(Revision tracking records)
■ ■ ■ ■ ■ ■ ■
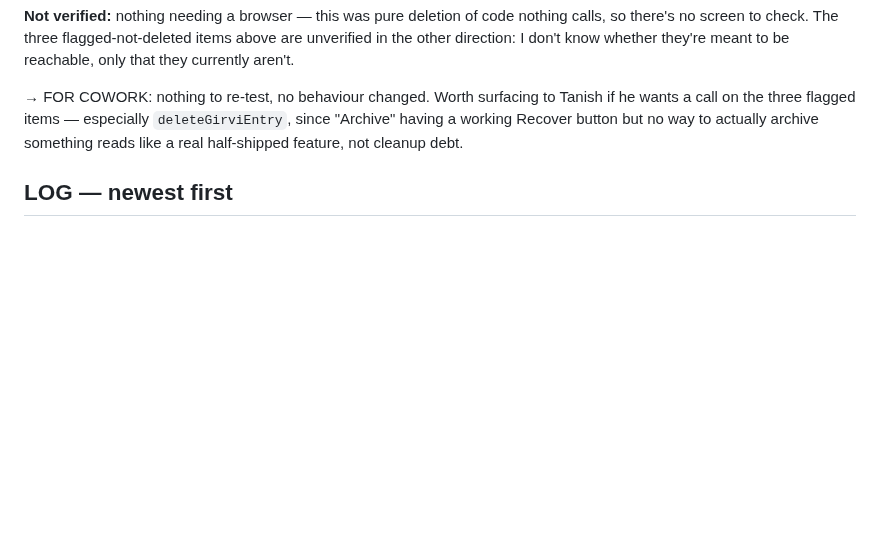
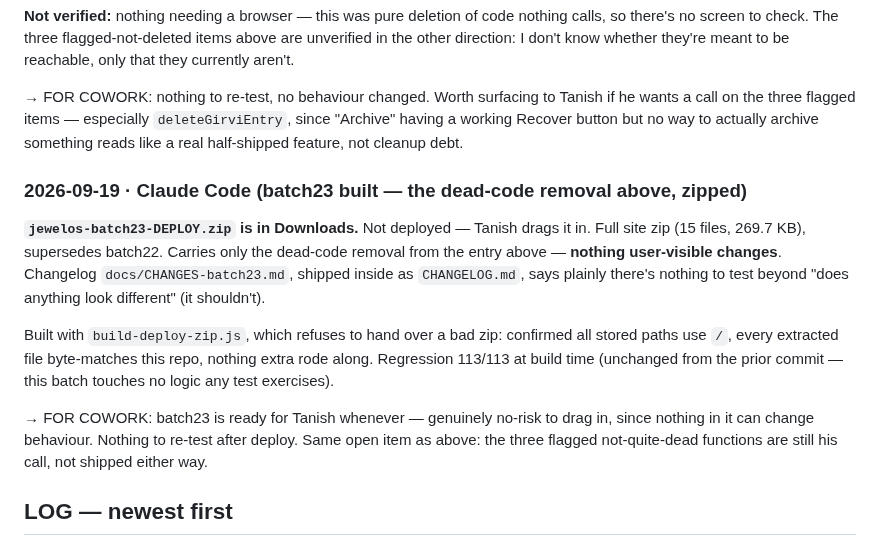
Before and after one commit to txnishh24/JewelOs, a Markdown page: HANDOFF.md, the part around the change. Rendered like a GitHub page; blank space fills up the shorter version.

Commit message:
HANDOFF: log the batch23 zip build
Co-Authored-By: Claude Sonnet 5 <noreply@anthropic.com>

```diff
--- a/HANDOFF.md
+++ b/HANDOFF.md
@@ -127,6 +127,24 @@ wants a call on the three flagged items — especially `deleteGirviEntry`, since
 having a working Recover button but no way to actually archive something reads like a real
 half-shipped feature, not cleanup debt.
 
+### 2026-09-19 · Claude Code (batch23 built — the dead-code removal above, zipped)
+
+**`jewelos-batch23-DEPLOY.zip` is in Downloads.** Not deployed — Tanish drags it in. Full
+site zip (15 files, 269.7 KB), supersedes batch22. Carries only the dead-code removal from
+the entry above — **nothing user-visible changes**. Changelog `docs/CHANGES-batch23.md`,
+shipped inside as `CHANGELOG.md`, says plainly there's nothing to test beyond "does
+anything look different" (it shouldn't).
+
+Built with `build-deploy-zip.js`, which refuses to hand over a bad zip: confirmed all
+stored paths use `/`, every extracted file byte-matches this repo, nothing extra rode
+along. Regression 113/113 at build time (unchanged from the prior commit — this batch
+touches no logic any test exercises).
+
+→ FOR COWORK: batch23 is ready for Tanish whenever — genuinely no-risk to drag in, since
+nothing in it can change behaviour. Nothing to re-test after deploy. Same open item as
+above: the three flagged not-quite-dead functions are still his call, not shipped either
+way.
+
 ## LOG — newest first
 
 ### 2026-09-18 · Claude Code (dropped the three leftover anon policies Cowork flagged)
```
■ ■ ■ ■ ■ ■ ■
Instructions for the task: Leave the pictures out and reproduce all of the records exactly.

Written reply:
Before and after one commit to txnishh24/JewelOs, a Markdown page: HANDOFF.md, the part around the change. Rendered like a GitHub page; blank space fills up the shorter version.

Commit message:
HANDOFF: log the batch23 zip build
Co-Authored-By: Claude Sonnet 5 <noreply@anthropic.com>

```diff
--- a/HANDOFF.md
+++ b/HANDOFF.md
@@ -127,6 +127,24 @@ wants a call on the three flagged items — especially `deleteGirviEntry`, since
 having a working Recover button but no way to actually archive something reads like a real
 half-shipped feature, not cleanup debt.
 
+### 2026-09-19 · Claude Code (batch23 built — the dead-code removal above, zipped)
+
+**`jewelos-batch23-DEPLOY.zip` is in Downloads.** Not deployed — Tanish drags it in. Full
+site zip (15 files, 269.7 KB), supersedes batch22. Carries only the dead-code removal from
+the entry above — **nothing user-visible changes**. Changelog `docs/CHANGES-batch23.md`,
+shipped inside as `CHANGELOG.md`, says plainly there's nothing to test beyond "does
+anything look different" (it shouldn't).
+
+Built with `build-deploy-zip.js`, which refuses to hand over a bad zip: confirmed all
+stored paths use `/`, every extracted file byte-matches this repo, nothing extra rode
+along. Regression 113/113 at build time (unchanged from the prior commit — this batch
+touches no logic any test exercises).
+
+→ FOR COWORK: batch23 is ready for Tanish whenever — genuinely no-risk to drag in, since
+nothing in it can change behaviour. Nothing to re-test after deploy. Same open item as
+above: the three flagged not-quite-dead functions are still his call, not shipped either
+way.
+
 ## LOG — newest first
 
 ### 2026-09-18 · Claude Code (dropped the three leftover anon policies Cowork flagged)
```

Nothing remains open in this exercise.